### To do
From the listing below, select every line where the word "static" appears.

### Data for this task

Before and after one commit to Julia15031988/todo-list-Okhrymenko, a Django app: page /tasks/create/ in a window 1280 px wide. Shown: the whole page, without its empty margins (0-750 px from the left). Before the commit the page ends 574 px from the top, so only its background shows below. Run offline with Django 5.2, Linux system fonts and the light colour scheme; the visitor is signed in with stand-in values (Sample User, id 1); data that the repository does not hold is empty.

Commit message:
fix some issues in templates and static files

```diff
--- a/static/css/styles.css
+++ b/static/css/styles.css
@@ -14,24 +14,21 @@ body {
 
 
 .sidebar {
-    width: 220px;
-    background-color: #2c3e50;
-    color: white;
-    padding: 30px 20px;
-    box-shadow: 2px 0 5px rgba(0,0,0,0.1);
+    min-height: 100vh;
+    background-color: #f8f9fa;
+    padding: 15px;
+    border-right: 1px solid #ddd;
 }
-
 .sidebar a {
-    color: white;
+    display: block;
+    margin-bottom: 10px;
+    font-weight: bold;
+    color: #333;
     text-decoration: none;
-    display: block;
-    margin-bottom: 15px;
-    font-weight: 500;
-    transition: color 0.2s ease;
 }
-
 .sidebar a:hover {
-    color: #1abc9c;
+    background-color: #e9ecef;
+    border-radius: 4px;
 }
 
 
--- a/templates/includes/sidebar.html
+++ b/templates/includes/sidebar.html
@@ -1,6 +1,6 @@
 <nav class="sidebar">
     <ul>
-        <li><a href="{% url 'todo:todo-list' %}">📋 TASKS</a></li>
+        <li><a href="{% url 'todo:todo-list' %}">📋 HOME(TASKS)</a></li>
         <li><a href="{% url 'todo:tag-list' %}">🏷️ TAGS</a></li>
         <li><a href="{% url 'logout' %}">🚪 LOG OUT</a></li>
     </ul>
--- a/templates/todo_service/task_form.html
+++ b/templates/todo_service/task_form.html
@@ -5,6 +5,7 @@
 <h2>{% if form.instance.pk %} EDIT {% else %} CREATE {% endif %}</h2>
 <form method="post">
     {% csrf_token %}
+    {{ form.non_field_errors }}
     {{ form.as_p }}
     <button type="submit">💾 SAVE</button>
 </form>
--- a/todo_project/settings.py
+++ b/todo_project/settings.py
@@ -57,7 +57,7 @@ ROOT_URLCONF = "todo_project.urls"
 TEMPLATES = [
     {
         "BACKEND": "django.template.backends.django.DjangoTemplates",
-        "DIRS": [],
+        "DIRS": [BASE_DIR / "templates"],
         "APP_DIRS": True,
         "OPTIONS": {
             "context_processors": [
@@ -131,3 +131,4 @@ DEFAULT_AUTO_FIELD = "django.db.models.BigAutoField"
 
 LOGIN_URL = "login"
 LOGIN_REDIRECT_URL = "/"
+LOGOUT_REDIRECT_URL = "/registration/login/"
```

### Task output
fix some issues in templates and static files
--- a/static/css/styles.css
+++ b/static/css/styles.css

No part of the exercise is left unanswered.